hedge funds seem to be really desperate. one more signal that money is way to "easy". the whole thing reminds me of the crazy days in the german "neue markt" back 1999/2000 where german investors put billions in ipo´s with companies like intertainment or kinowelt (charts). they promised to produce blockbuster in hollywood. lots of films were made and also a few blockbusters. but the germans were so inexperienced that all the profits were withheld from them and went somewhere in the us. in the end all german companies went bankrupt.

hedge fonds überall. zeigt wohl ganz klar wie verzweifelt die sache nach rendite ist. kohle scheint immer noch im überfluss vorhanden zu sein. ändert sich aber wohl gearde langsam (aber sicher). bei mir kommen da unweigerlich erinnerungen an den neuen markt zum vorschein.

Jan. 9 (Bloomberg) -- When news broke that Benjamin Waisbren had been fired as Hollywood frontman for Stark Investments, moviedom shuddered.

Hedge fund managers such as St. Francis, Wisconsin-based Stark have become piggy banks for the U.S. film industry.

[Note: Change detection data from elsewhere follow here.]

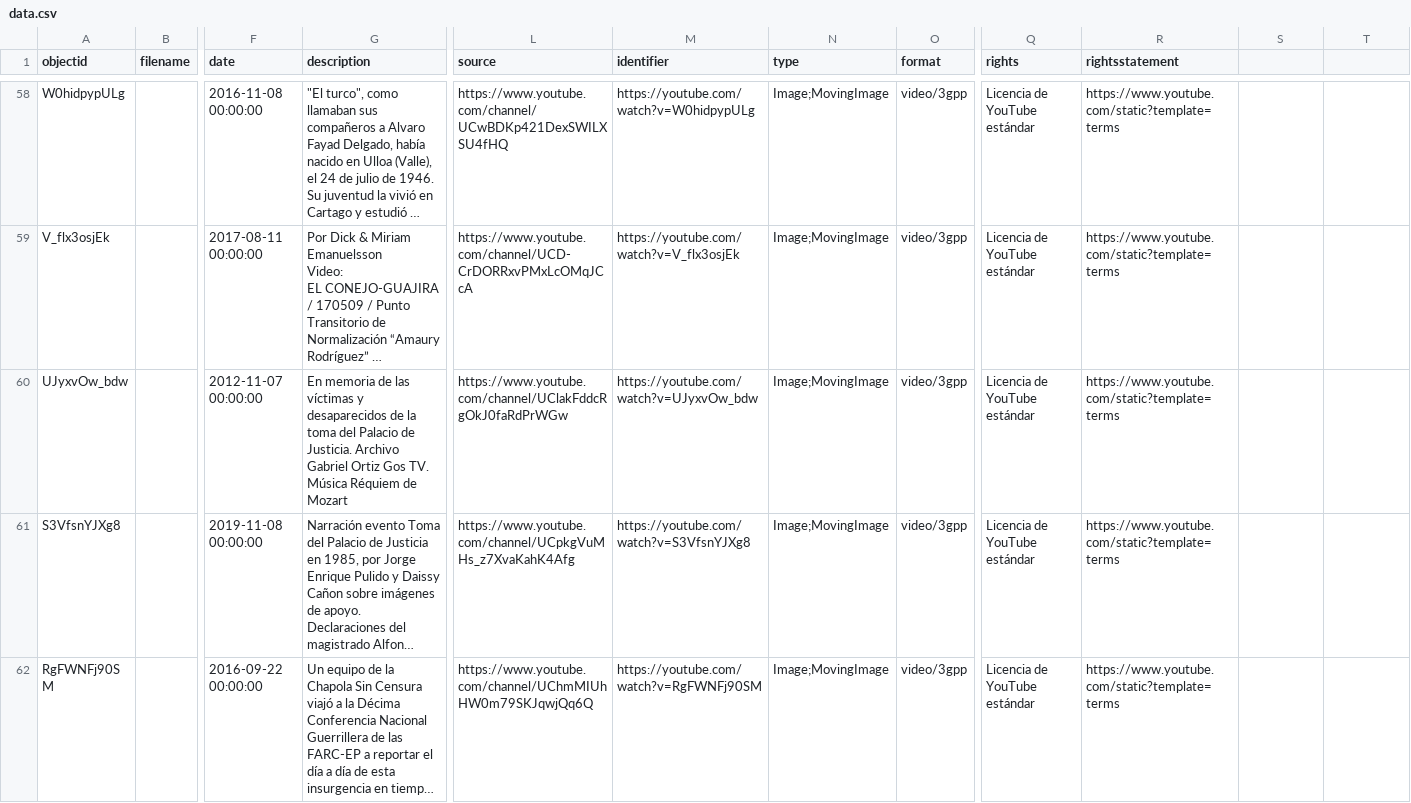
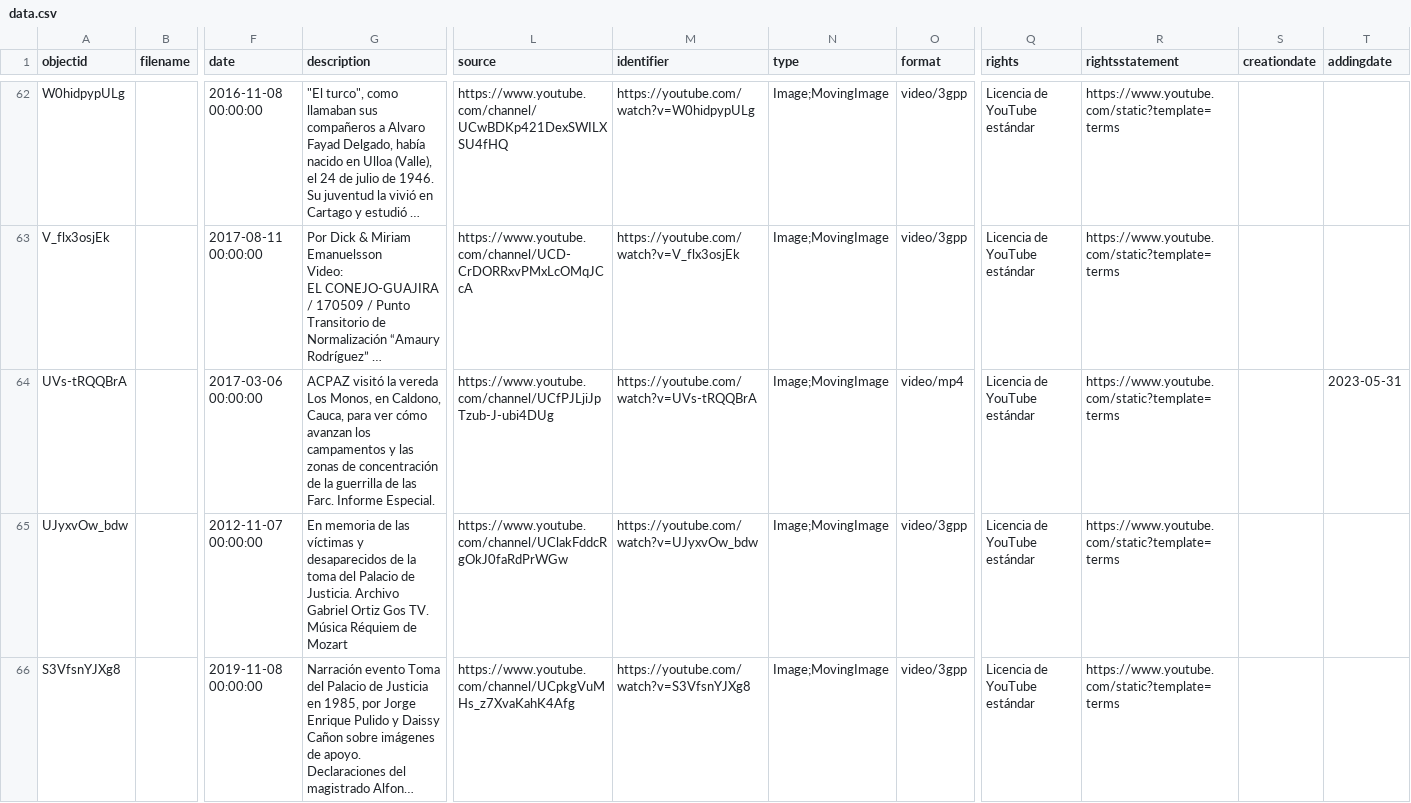
Before and after one commit to Taller-Abierto-de-Humanidades-Digitales/demo-cb, a CSV file: _data/data.csv, drawn as a sheet; only a part is shown, gaps mark what is left out; the shorter side is filled out with more unchanged rows; long unchanged cells end in …; rows hold the shown columns only; the diff covers the shown part only; the diff names each change by its address in the sheet, - before the commit and + after, or states it on an @@ line.

```diff
--- a/_data/data.csv
+++ b/_data/data.csv
-S1: (empty)
+S1: creationdate
-T1: (empty)
+T1: addingdate
+row 64: UVs-tRQQBrA |  | 2017-03-06 00:00:00 | ACPAZ visitó la vereda Los Monos, en Caldono, Cauca, para ver cómo avanzan los campamentos y las zonas de concentración de la guerrilla de las Farc. Informe Especial. | https://www.youtube.com/channel/UCfPJLjiJpTzub-J-ubi4DUg | https://youtube.com/watch?v=UVs-tRQQBrA | Image;MovingImage | video/mp4 | Licencia de YouTube estándar | https://www.youtube.com/static?template=terms |  | 2023-05-31
```
Also changed, not shown: 8 added rows elsewhere in this file, 2 other files.
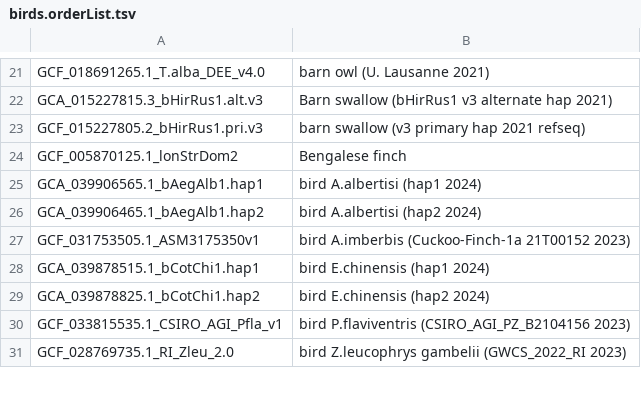
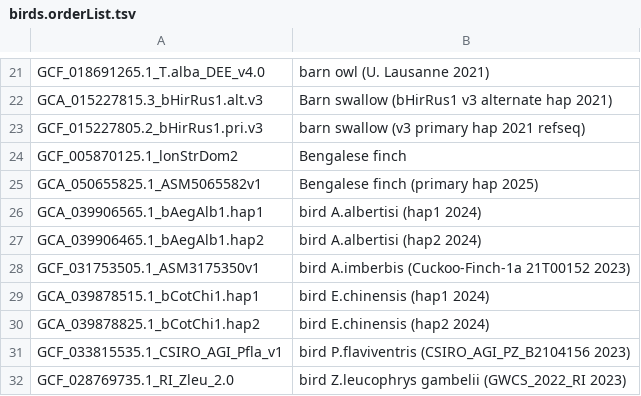
Before and after one commit to ucscGenomeBrowser/kent, a TSV file: src/hg/makeDb/doc/birdsAsmHub/birds.orderList.tsv, drawn as a sheet; only a part is shown, gaps mark what is left out.

```diff
--- a/src/hg/makeDb/doc/birdsAsmHub/birds.orderList.tsv
+++ b/src/hg/makeDb/doc/birdsAsmHub/birds.orderList.tsv
@@ -24,2 +24,3 @@ GCF_015227805.2_bHirRus1.pri.v3	barn swallow (v3 primary hap 2021 refseq)
 GCF_005870125.1_lonStrDom2	Bengalese finch
+GCA_050655825.1_ASM5065582v1	Bengalese finch (primary hap 2025)
 GCA_039906565.1_bAegAlb1.hap1	bird A.albertisi (hap1 2024)
```
Also changed, not shown: 1 other file.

Since 2005, these funds and private equity investors have committed $4.5 billion to movies, betting the box office can beat the markets.

.... Waisbren, 49, had convinced his bosses at Stark that Hollywood could be structured like any other investment, albeit with more glitz.

Stark, which manages $9.4 billion, ended up getting soaked by ``Poseidon,'' the 2006 remake of ``The Poseidon Adventure,'' which sank at the box office. .....

Waisbren isn't the first out-of-towner to be chewed up by Hollywood -- and he won't be the last. These days, outside investors cover as much as a third of Hollywood production expenses. That bill amounts to as much as $2.5 billion annually ....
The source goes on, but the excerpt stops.